▸ **Data to examine**:
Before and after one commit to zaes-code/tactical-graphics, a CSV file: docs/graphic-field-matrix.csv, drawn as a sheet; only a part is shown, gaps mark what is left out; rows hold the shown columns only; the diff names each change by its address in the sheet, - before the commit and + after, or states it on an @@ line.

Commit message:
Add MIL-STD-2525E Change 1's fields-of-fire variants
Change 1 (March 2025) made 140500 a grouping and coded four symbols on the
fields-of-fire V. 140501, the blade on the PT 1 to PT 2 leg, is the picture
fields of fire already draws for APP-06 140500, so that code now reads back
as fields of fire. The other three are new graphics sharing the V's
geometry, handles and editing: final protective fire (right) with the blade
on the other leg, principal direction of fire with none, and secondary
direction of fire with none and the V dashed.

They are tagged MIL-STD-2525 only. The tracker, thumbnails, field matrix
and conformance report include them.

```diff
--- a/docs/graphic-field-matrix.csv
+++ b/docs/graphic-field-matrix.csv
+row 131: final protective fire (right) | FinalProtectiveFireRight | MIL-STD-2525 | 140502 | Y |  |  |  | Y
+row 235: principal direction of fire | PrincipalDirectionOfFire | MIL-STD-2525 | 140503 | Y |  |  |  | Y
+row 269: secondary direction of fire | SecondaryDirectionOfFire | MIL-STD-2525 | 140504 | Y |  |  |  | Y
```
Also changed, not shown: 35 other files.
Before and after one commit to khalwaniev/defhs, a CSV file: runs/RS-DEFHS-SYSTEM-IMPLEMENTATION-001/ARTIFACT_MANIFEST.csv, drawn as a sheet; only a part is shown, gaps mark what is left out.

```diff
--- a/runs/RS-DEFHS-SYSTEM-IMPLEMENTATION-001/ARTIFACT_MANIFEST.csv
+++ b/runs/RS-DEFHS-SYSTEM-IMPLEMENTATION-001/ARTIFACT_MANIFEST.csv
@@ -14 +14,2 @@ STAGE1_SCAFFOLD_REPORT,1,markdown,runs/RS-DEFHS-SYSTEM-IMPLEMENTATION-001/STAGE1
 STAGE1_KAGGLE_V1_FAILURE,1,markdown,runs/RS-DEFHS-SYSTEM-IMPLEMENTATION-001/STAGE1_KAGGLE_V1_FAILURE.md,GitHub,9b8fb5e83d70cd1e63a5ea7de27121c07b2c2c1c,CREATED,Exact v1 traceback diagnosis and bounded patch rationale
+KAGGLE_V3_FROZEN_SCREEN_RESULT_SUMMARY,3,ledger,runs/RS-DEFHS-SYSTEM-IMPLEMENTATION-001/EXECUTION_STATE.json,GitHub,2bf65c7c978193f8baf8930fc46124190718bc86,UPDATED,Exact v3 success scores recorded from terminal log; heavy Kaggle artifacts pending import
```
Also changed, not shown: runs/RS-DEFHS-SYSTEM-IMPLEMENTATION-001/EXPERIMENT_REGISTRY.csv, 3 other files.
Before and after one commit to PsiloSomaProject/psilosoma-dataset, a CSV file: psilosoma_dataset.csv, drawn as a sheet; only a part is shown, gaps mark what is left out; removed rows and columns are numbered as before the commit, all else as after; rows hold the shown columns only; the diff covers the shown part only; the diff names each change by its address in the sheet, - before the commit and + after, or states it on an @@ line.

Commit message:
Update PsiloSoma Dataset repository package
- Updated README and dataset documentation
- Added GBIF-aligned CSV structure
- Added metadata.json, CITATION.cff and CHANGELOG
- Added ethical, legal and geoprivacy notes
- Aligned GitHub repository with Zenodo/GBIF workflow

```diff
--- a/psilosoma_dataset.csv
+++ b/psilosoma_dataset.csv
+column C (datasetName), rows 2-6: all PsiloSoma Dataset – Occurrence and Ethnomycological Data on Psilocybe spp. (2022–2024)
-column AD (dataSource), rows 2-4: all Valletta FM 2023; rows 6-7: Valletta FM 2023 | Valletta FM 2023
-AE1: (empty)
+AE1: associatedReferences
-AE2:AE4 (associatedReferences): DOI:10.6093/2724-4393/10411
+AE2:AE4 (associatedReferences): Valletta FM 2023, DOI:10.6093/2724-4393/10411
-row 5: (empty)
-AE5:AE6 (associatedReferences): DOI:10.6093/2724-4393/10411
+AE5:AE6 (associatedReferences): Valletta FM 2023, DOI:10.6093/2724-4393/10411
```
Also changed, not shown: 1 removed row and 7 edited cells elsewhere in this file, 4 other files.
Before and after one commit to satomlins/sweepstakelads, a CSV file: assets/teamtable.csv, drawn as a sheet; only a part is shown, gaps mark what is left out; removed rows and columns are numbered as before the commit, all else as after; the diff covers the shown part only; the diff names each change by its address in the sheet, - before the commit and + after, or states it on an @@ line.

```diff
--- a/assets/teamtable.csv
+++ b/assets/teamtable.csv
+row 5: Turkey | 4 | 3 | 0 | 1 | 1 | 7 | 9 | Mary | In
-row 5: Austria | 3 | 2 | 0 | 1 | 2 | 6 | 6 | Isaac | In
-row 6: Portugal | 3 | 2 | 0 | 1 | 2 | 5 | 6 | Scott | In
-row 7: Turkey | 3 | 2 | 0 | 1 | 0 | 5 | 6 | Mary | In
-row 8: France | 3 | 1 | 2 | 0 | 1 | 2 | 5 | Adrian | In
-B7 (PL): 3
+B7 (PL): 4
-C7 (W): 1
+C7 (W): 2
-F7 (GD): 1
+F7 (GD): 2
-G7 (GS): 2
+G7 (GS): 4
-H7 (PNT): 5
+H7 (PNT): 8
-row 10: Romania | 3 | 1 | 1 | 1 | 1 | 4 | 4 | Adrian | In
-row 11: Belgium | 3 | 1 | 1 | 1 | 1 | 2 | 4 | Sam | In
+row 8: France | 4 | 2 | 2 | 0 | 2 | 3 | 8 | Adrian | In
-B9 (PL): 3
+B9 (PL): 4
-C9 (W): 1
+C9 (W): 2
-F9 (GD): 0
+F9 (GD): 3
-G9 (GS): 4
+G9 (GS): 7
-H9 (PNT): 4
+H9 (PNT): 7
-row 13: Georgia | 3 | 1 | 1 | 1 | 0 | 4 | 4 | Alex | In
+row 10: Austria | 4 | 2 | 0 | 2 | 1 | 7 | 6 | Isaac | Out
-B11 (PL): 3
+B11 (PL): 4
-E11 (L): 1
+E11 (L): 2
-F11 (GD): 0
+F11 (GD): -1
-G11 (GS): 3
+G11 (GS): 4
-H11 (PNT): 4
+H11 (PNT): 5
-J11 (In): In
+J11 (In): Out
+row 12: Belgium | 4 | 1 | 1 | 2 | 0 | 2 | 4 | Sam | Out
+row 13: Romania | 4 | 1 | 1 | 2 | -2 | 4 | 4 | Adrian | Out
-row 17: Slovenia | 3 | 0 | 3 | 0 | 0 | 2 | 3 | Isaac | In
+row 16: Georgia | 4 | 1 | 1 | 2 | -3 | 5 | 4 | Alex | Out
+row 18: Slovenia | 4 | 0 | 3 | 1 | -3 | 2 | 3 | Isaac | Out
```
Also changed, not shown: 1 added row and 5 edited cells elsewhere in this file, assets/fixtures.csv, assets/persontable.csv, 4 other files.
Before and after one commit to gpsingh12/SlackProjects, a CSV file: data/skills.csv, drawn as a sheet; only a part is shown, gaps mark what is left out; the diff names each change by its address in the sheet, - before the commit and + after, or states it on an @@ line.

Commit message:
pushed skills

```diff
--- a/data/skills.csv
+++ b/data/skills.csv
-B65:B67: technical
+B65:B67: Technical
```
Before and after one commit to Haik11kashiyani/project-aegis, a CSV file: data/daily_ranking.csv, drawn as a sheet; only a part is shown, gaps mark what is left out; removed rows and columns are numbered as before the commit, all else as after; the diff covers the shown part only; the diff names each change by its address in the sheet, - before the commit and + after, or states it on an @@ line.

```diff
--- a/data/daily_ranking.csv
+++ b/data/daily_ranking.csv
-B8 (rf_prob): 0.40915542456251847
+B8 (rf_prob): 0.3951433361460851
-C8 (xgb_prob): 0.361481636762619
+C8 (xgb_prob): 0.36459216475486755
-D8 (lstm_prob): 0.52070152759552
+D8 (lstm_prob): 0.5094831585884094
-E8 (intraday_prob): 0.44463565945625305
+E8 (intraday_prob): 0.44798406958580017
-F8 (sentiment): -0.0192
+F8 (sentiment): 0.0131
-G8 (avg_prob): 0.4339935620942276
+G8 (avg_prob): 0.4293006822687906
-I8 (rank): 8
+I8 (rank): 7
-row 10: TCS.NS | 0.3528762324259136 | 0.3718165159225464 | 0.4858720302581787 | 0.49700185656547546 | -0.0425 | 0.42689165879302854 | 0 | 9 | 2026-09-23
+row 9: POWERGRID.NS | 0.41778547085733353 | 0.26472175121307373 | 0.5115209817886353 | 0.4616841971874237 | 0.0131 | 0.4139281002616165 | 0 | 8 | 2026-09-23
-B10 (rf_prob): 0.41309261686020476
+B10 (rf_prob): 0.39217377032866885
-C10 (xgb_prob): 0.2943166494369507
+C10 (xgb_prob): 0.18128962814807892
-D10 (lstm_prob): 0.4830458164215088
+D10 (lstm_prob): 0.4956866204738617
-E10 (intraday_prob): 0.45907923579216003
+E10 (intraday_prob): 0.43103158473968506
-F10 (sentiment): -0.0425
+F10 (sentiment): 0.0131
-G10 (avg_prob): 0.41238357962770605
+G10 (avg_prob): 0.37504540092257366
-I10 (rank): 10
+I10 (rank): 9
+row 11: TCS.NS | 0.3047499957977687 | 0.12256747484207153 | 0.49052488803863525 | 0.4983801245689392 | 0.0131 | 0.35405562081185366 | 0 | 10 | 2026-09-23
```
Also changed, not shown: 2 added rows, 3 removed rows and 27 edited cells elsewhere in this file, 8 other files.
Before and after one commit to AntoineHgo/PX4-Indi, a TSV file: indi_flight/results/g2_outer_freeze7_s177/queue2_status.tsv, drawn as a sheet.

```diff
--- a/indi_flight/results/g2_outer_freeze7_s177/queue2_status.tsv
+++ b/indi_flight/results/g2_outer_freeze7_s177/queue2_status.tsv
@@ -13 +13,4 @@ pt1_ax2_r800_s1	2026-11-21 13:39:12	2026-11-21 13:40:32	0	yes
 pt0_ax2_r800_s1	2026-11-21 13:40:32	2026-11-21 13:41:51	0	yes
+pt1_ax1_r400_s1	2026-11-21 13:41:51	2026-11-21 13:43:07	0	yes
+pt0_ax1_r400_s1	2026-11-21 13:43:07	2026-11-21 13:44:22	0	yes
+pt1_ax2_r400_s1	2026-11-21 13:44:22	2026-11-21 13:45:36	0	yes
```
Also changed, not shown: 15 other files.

▸ **About this exercise**:
Report every line of the data in which "graphics" appears.

▸ **Finished exercise**:
Before and after one commit to zaes-code/tactical-graphics, a CSV file: docs/graphic-field-matrix.csv, drawn as a sheet; only a part is shown, gaps mark what is left out; rows hold the shown columns only; the diff names each change by its address in the sheet, - before the commit and + after, or states it on an @@ line.
as fields of fire. The other three are new graphics sharing the V's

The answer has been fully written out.